In a high-powered rollout at the glossy Newseum, the head of the big oil lobby argued that America today needs to reduce taxes and expand drilling for oil companies. Like a broken clock, American Petroleum Institute President and CEO Jack Gerard repeated his annual call for lower oil taxes and expanded drilling, arguing it would increase jobs and even government revenue, based on a new study from oil consultancy Wood Mackenzie.

Before he made his remarks, Gerard heralded the appearance of Rep. Fred Upton (R-MI), the new chair of the House Energy and Commerce Committee who now rejects limits on oil pollution.
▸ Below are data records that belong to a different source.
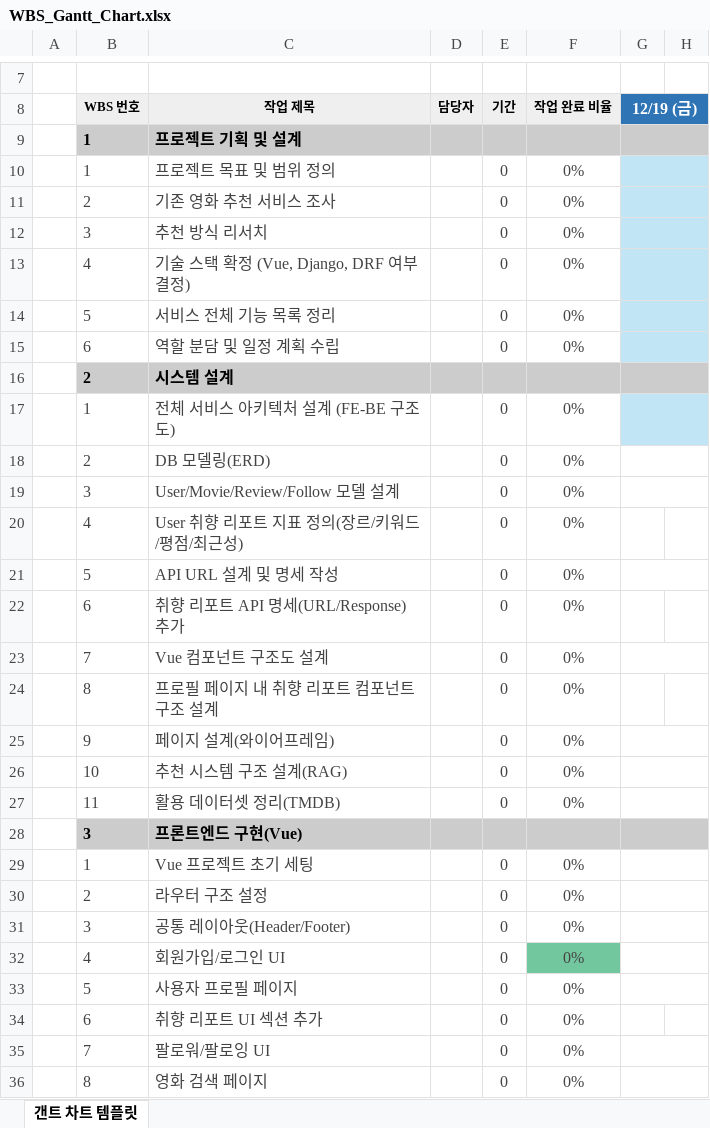
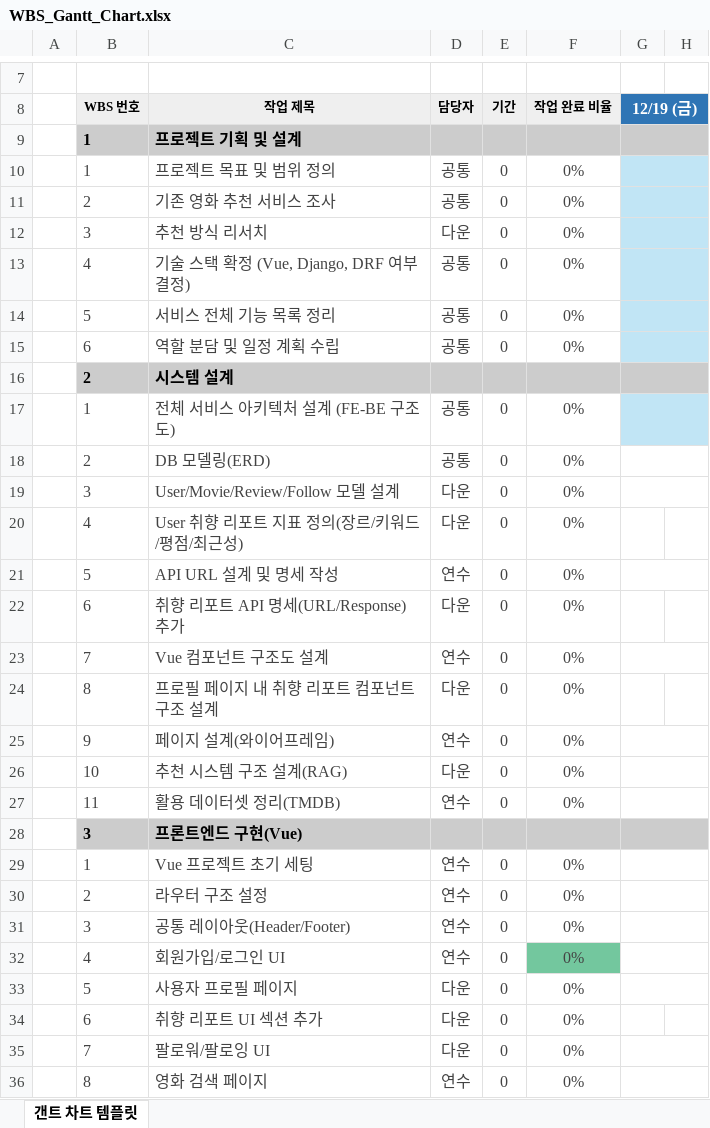
Before and after one commit to eoyeou/METCHA, an Excel workbook: Prepare/WBS_Gantt_Chart.xlsx, sheet 갠트 차트 템플릿, drawn as a sheet; only a part is shown, gaps mark what is left out; values as stored, in another font and other column widths than the file's, no borders; conditional formats not drawn; the diff covers the shown part only; the diff names each change by its address in the sheet, - before the commit and + after, or states it on an @@ line.

```diff
--- a/Prepare/WBS_Gantt_Chart.xlsx (sheet 갠트 차트 템플릿)
+++ b/Prepare/WBS_Gantt_Chart.xlsx (sheet 갠트 차트 템플릿)
-D10:D11 (담당자): (empty)
+D10:D11 (담당자): 공통
-D12 (담당자): (empty)
+D12 (담당자): 다운
-D13:D15 (담당자): (empty)
+D13:D15 (담당자): 공통
-D17:D18 (담당자): (empty)
+D17:D18 (담당자): 공통
-D19:D20 (담당자): (empty)
+D19:D20 (담당자): 다운
-D21 (담당자): (empty)
+D21 (담당자): 연수
-D22 (담당자): (empty)
+D22 (담당자): 다운
-D23 (담당자): (empty)
+D23 (담당자): 연수
-D24 (담당자): (empty)
+D24 (담당자): 다운
-D25 (담당자): (empty)
+D25 (담당자): 연수
-D26 (담당자): (empty)
+D26 (담당자): 다운
-D27 (담당자): (empty)
+D27 (담당자): 연수
-D29:D32 (담당자): (empty)
+D29:D32 (담당자): 연수
-D33:D35 (담당자): (empty)
+D33:D35 (담당자): 다운
-D36 (담당자): (empty)
+D36 (담당자): 연수
```
Also changed, not shown: 33 edited cells elsewhere in this sheet, 1 other file.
Gerard’s speech, and his answers to the questions from the audience, emphasized thousands of jobs tied to “access” to trillions of dollars of oil and natural gas, but also touched on other topics:

On the BP Gulf of Mexico disaster: “I’m proud of the way the industry responded.”

On the oil industry’s safety record: “There is always room for improvement.”

On the future: “Policymakers face two choices: one takes us forward, one takes us backward.”

On global warming pollution: “The Clean Air Act was never thought of to regulate greenhouse gases.”

Gerard’s central argument, that what’s good for Big Oil is good for America, depends on several key fallacies. The most important fact Gerard ignores is true cost of oil — more drilling means more disasters, more pollution, more risk, more global warming, more sickness and death. Even ignoring the existential threat of global warming, oil consumption in the United States causes the premature death of at least 10,000 Americans a year. API’s projection of increasing demand for oil and natural gas for the next several decades would make catastrophic global warming — including mass species extinction, crop devastation, and rapid sea level rise — unavoidable.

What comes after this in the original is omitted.